so left i'm right said...

Rather than scheming to make money on the decline of the worlds current lifeblood, why not rather invest you money on building and living a more sustainable life?

Hell, all you richie richs could really do some good for the world instead of "pumping" more money and resources into this finite industry. An industry that wants you to not think about tomorrow. if you instead invested good arable land, the tools (non-fossil fuel) and mostly invest in people that want to build a low energy world? That could be the ultimate long term investment - oh, but wait. All you want is a fast buck today.

Anonymous said...

Quantities of oil, per se, don't matter. Two oil peaks *do* matter.

First is the price peak. When the remaining oil gets very expensive, it might as well not exist. We have some flexibility there, but as we saw in 2008, not much.

The second peak is called EROEI (Energy return on energy invested). This is the one we can't get around. When it takes more energy to *get* a barrel of oil than you get from that barrel, it's game over for oil as a significant energy source.

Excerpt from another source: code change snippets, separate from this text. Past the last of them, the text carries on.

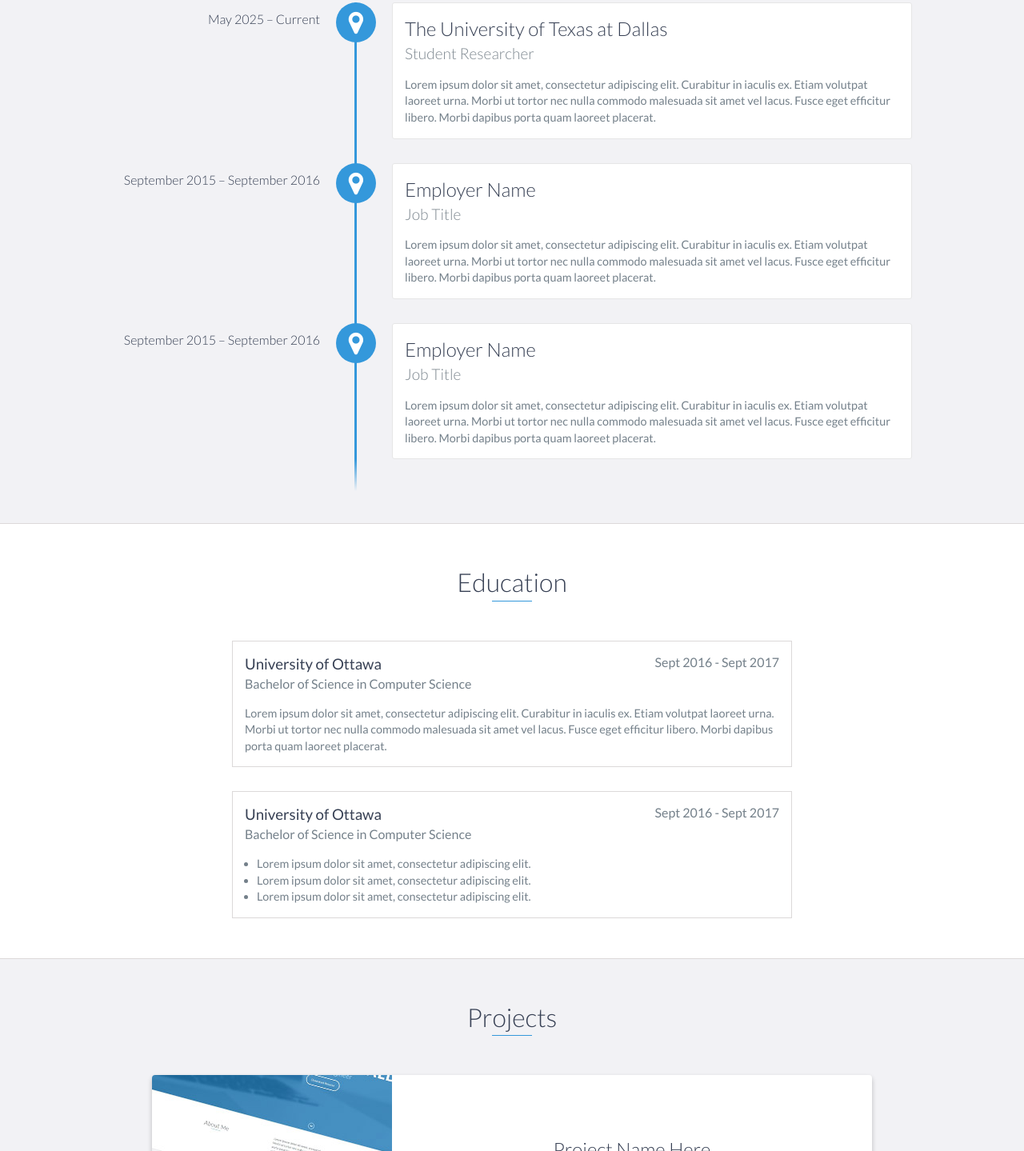
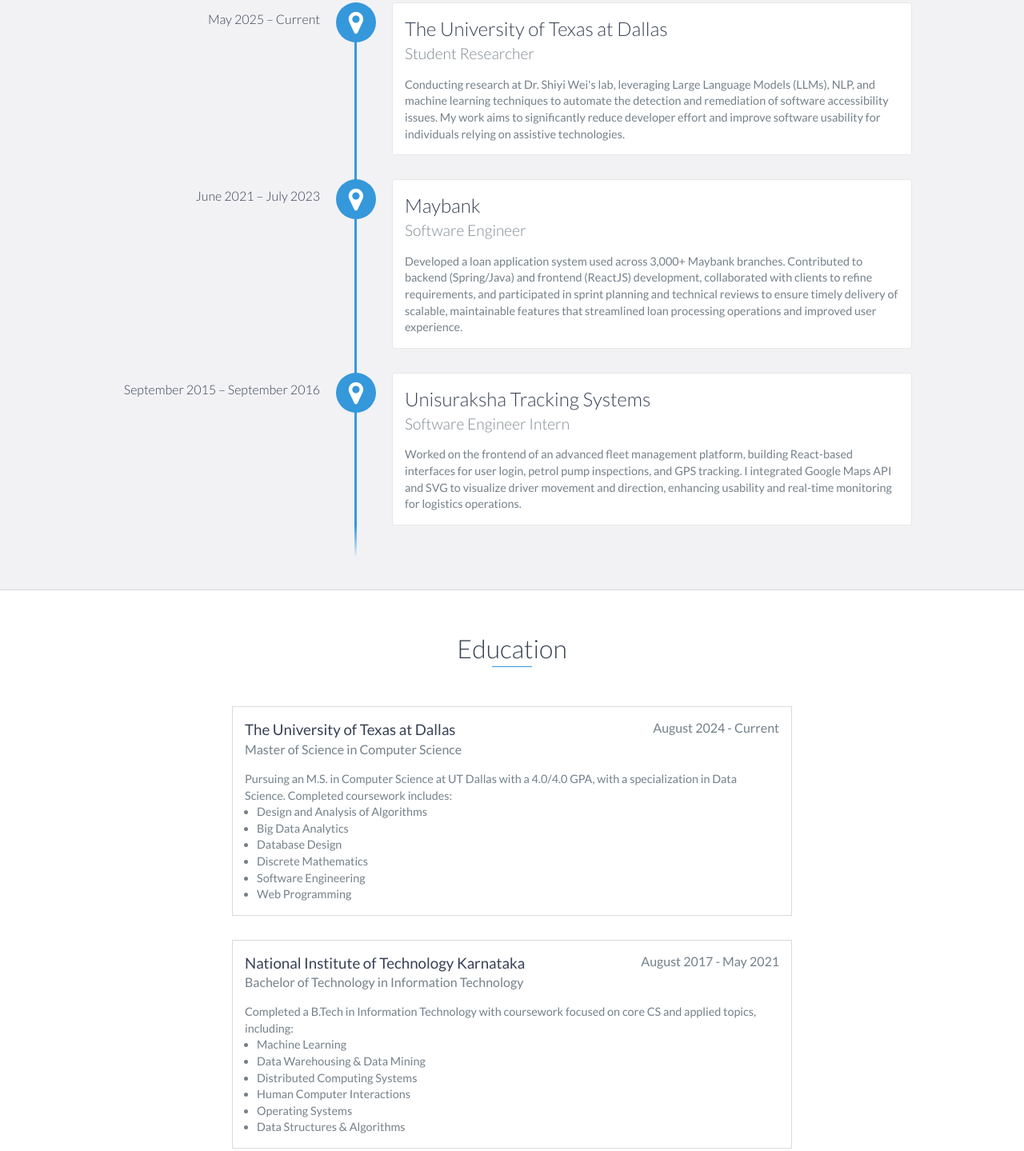
Before and after one commit to kishanrakesh/portfolio, a website: page index.html in a window 1280 px wide. Shown: the part 1332-2771 px from the top of the page at 80% size. Drawn offline with nearby package versions, Linux system fonts and the light colour scheme.

Commit message:
Updated Experience & Education sections

```diff
--- a/index.html
+++ b/index.html
@@ -94,23 +94,23 @@
                 <h3>The University of Texas at Dallas</h3>
                 <h4>Student Researcher</h4>
                 <p>
-                    Lorem ipsum dolor sit amet, consectetur adipiscing elit. Curabitur in iaculis ex. Etiam volutpat laoreet urna. Morbi ut tortor nec nulla commodo malesuada sit amet vel lacus. Fusce eget efficitur libero. Morbi dapibus porta quam laoreet placerat.
+                    Conducting research at Dr. Shiyi Wei's lab, leveraging Large Language Models (LLMs), NLP, and machine learning techniques to automate the detection and remediation of software accessibility issues. My work aims to significantly reduce developer effort and improve software usability for individuals relying on assistive technologies.
+                </p>
+            </div>
+
+            <div data-date="June 2021 – July 2023">
+                <h3>Maybank</h3>
+                <h4>Software Engineer</h4>
+                <p>
+                    Developed a loan application system used across 3,000+ Maybank branches. Contributed to backend (Spring/Java) and frontend (ReactJS) development, collaborated with clients to refine requirements, and participated in sprint planning and technical reviews to ensure timely delivery of scalable, maintainable features that streamlined loan processing operations and improved user experience.
                 </p>
             </div>
 
             <div data-date="September 2015 – September 2016">
-                <h3>Employer Name</h3>
-                <h4>Job Title</h4>
+                <h3>Unisuraksha Tracking Systems</h3>
+                <h4>Software Engineer Intern</h4>
                 <p>
-                    Lorem ipsum dolor sit amet, consectetur adipiscing elit. Curabitur in iaculis ex. Etiam volutpat laoreet urna. Morbi ut tortor nec nulla commodo malesuada sit amet vel lacus. Fusce eget efficitur libero. Morbi dapibus porta quam laoreet placerat.
-                </p>
-            </div>
-
-            <div data-date="September 2015 – September 2016">
-                <h3>Employer Name</h3>
-                <h4>Job Title</h4>
-                <p>
-                    Lorem ipsum dolor sit amet, consectetur adipiscing elit. Curabitur in iaculis ex. Etiam volutpat laoreet urna. Morbi ut tortor nec nulla commodo malesuada sit amet vel lacus. Fusce eget efficitur libero. Morbi dapibus porta quam laoreet placerat.
+                    Worked on the frontend of an advanced fleet management platform, building React-based interfaces for user login, petrol pump inspections, and GPS tracking. I integrated Google Maps API and SVG to visualize driver movement and direction, enhancing usability and real-time monitoring for logistics operations.
                 </p>
             </div>
         </div>
@@ -120,31 +120,52 @@
     <div id="education">
         <h2 class="heading">Education</h2>
         <div class="education-block">
-            <h3>University of Ottawa</h3>
-            <span class="education-date">Sept 2016 - Sept 2017</span>
-            <h4>Bachelor of Science in Computer Science</h4>
+            <h3>The University of Texas at Dallas</h3>
+            <span class="education-date">August 2024 - Current</span>
+            <h4>Master of Science in Computer Science</h4>
             <p>
-                Lorem ipsum dolor sit amet, consectetur adipiscing elit. Curabitur in iaculis ex. Etiam volutpat laoreet urna. Morbi ut tortor nec nulla commodo malesuada sit amet vel lacus. Fusce eget efficitur libero. Morbi dapibus porta quam laoreet placerat.
+                Pursuing an M.S. in Computer Science at UT Dallas with a 4.0/4.0 GPA, with a specialization in Data Science. Completed coursework includes:
+                <ul>
+                    <li>
+                        Design and Analysis of Algorithms
+                    </li>
+                    <li>
+                        Big Data Analytics
+                    </li>
+                    <li>
+                        Database Design
+                    </li>
+                    <li>
+                        Discrete Mathematics
+                    </li>
+                    <li>
+                        Software Engineering
+                    </li>
+                    <li>
+                        Web Programming
+                    </li>
+                </ul>
             </p>
         </div>
         <!-- End .education-block -->
 
         <div class="education-block">
-            <h3>University of Ottawa</h3>
-            <span class="education-date">Sept 2016 - Sept 2017</span>
-            <h4>Bachelor of Science in Computer Science</h4>
-            <ul>
-                <li>
-                    Lorem ipsum dolor sit amet, consectetur adipiscing elit.
-                </li>
-                <li>
-                    Lorem ipsum dolor sit amet, consectetur adipiscing elit.
-                </li>
-                <li>
-                    Lorem ipsum dolor sit amet, consectetur adipiscing elit.
-                </li>
-            </ul>
+            <h3>National Institute of Technology Karnataka</h3>
+            <span class="education-date">August 2017 - May 2021</span>
+            <h4>Bachelor of Technology in Information Technology</h4>
+            <p>
+                Completed a B.Tech in Information Technology with coursework focused on core CS and applied topics, including:
+                <ul>
+                    <li>Machine Learning</li>
+                    <li>Data Warehousing & Data Mining</li>
+                    <li>Distributed Computing Systems</li>
+                    <li>Human Computer Interactions</li>
+                    <li>Operating Systems</li>
+                    <li>Data Structures & Algorithms</li>
+                </ul>
+            </p>
         </div>
+
         <!-- End .education-block -->
     </div>
     <!-- End #education -->
```
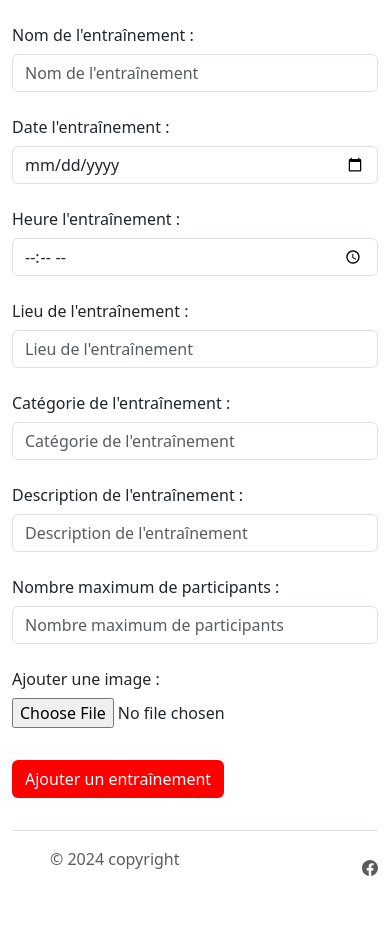
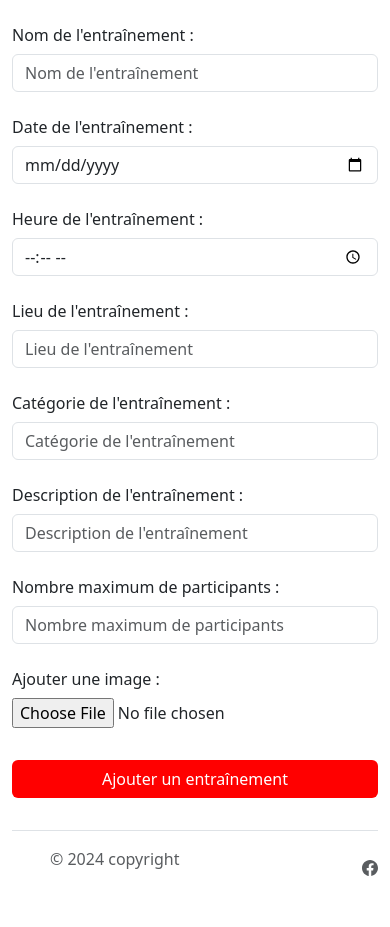
Before and after one commit to omarzinela/projet, a PHP site: page /ajouter_entrainement.php in a window 390 px wide. Shown: the part 56-983 px from the top of the page. Run offline with PHP 8.4, Linux system fonts and the light colour scheme; the visitor is signed in with stand-in values (Sample User, id 1).

Commit message:
formulaires adaptes a la version mobile

```diff
--- a/ajouter_entrainement.php
+++ b/ajouter_entrainement.php
@@ -5,56 +5,55 @@
 else:?>
 <form action="bdd/bddAjouterEntrainement.php" method="POST" enctype="multipart/form-data">
     <div class="form-group row mt-3">
-        <label for="nom_entraînement" class="col-sm-2 col-form-label">Nom de l'entraînement :</label>
-        <div class="col-sm-10">
+        <label for="nom_entraînement" class="col-12 col-sm-2 col-form-label">Nom de l'entraînement :</label>
+        <div class="col-12 col-sm-10">
             <input type="text" class="form-control" id="nom_entraînement" name="nom" placeholder="Nom de l'entraînement" required>
         </div>
     </div>
     <div class="form-group row mt-3">
-        <label for="date_entraînement" class="col-sm-2 col-form-label">Date l'entraînement :</label>
-        <div class="col-sm-10">
+        <label for="date_entraînement" class="col-12 col-sm-2 col-form-label">Date de l'entraînement :</label>
+        <div class="col-12 col-sm-10">
             <input type="date" class="form-control" id="date_entraînement" name="date" placeholder="Date de l'entraînement" required>
         </div>
     </div>
     <div class="form-group row mt-3">
-        <label for="heure_entraînement" class="col-sm-2 col-form-label">Heure l'entraînement :</label>
-        <div class="col-sm-10">
+        <label for="heure_entraînement" class="col-12 col-sm-2 col-form-label">Heure de l'entraînement :</label>
+        <div class="col-12 col-sm-10">
             <input type="time" class="form-control" id="heure_entraînement" name="heure" placeholder="Heure de l'entraînement" required>
         </div>
     </div>
     <div class="form-group row mt-3">
-        <label for="lieu" class="col-sm-2 col-form-label">Lieu de l'entraînement :</label>
-        <div class="col-sm-10">
+        <label for="lieu" class="col-12 col-sm-2 col-form-label">Lieu de l'entraînement :</label>
+        <div class="col-12 col-sm-10">
             <input type="text" class="form-control" id="lieu" name="lieu" placeholder="Lieu de l'entraînement" required>
         </div>
     </div>
     <div class="form-group row mt-3">
-        <label for="catégorie" class="col-sm-2 col-form-label">Catégorie de l'entraînement :</label>
-        <div class="col-sm-10">
+        <label for="catégorie" class="col-12 col-sm-2 col-form-label">Catégorie de l'entraînement :</label>
+        <div class="col-12 col-sm-10">
             <input type="text" class="form-control" id="catégorie" name="catégorie" placeholder="Catégorie de l'entraînement" required>
         </div>
     </div>
     <div class="form-group row mt-3">
-        <label for="description" class="col-sm-2 col-form-label">Description de l'entraînement :</label>
-        <div class="col-sm-10">
+        <label for="description" class="col-12 col-sm-2 col-form-label">Description de l'entraînement :</label>
+        <div class="col-12 col-sm-10">
             <input type="text" class="form-control" id="description" name="description" rows="3" placeholder="Description de l'entraînement" required>
         </div>
     </div>
     <div class="form-group row mt-3">
-        <label for="participants_max" class="col-sm-2 col-form-label">Nombre maximum de participants :</label>
-        <div class="col-sm-10">
+        <label for="participants_max" class="col-12 col-sm-2 col-form-label">Nombre maximum de participants :</label>
+        <div class="col-12 col-sm-10">
             <input type="number" class="form-control" id="participants_max" name="participants_max" placeholder="Nombre maximum de participants" min="1" required>
         </div>
     </div>
     <div class="form-group row mt-3">
-        <label for="image" class="col-sm-2 col-form-label">Ajouter une image :</label>
-        <div class="col-sm-10">
+        <label for="image" class="col-12 col-sm-2 col-form-label">Ajouter une image :</label>
+        <div class="col-12 col-sm-10">
             <input type="file" class="form-control-file" id="image" name="image" accept="image/*">
         </div>
     </div>
 
-    <button type="submit" class="btn btn-color mb-2">Ajouter un entraînement </button>
-
+    <button type="submit" class="btn btn-color mb-2 w-100 w-md-auto">Ajouter un entraînement</button>
 </form>
 <?php endif;
 include_once 'composant/footer.php'; ?>
```
Also changed, not shown: creer_compte.php (+16 -17 lines), se_connecter.php (+9 -9 lines).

You can't negotiate this. Economics is irrelevant. There's no energy free "innovation."

It's *this* that is coming very fast, an for which we have no solution.

Steve in Hungary said...

I was going to rip the heck out of this post too, but the previous commentors have already done a pretty thorough job of that.

The math is straightforward - if used entirely, and assuming it can all come on line at once, EOR would do the US for less than 5 years. As Mr. Moai points out the figures are extremely optimistic anyway.

I have very young grandchildren. I genuinely fear for what this world holds for them when they are my age! I suspect BAU will have long succumbed.

oliverinho said...

I think the true message is not in the headline, it is in the picture beneath it. Atleast from an (short-term) investors point of view.

Anonymous said...

It's BS: someone touting their newsletter.

"With prices so low, now is the time to buy these companies. Out of fairness to my S&A Resource Report subscribers, I can't reveal the names of my favorite EOR plays. But I can point to new technology like EOR to remind folks that the world still has a tremendous amount of oil waiting to be unlocked.

It's simply taking more innovation to find it. The winners of that innovation race will make for terrific speculations.

Good investing,

Matt Badiali

P.S. I devoted the entire September issue of my S&A Resource Report to the tiny handful of companies with big EOR exposure. As their reserves move from probable to proven, I think shares will quickly double. If oil prices climb higher, even bigger gains will come. You're welcome to check out this research with our money-back guarantee. More details here."

blah blah blah. "Subscribe to my newsletter and I'll tell you where you can make BIG MONEY..." Yeah, right.

Joseph Neri said...

If oil production hasn't peaked, why are we fighting wars over what's left?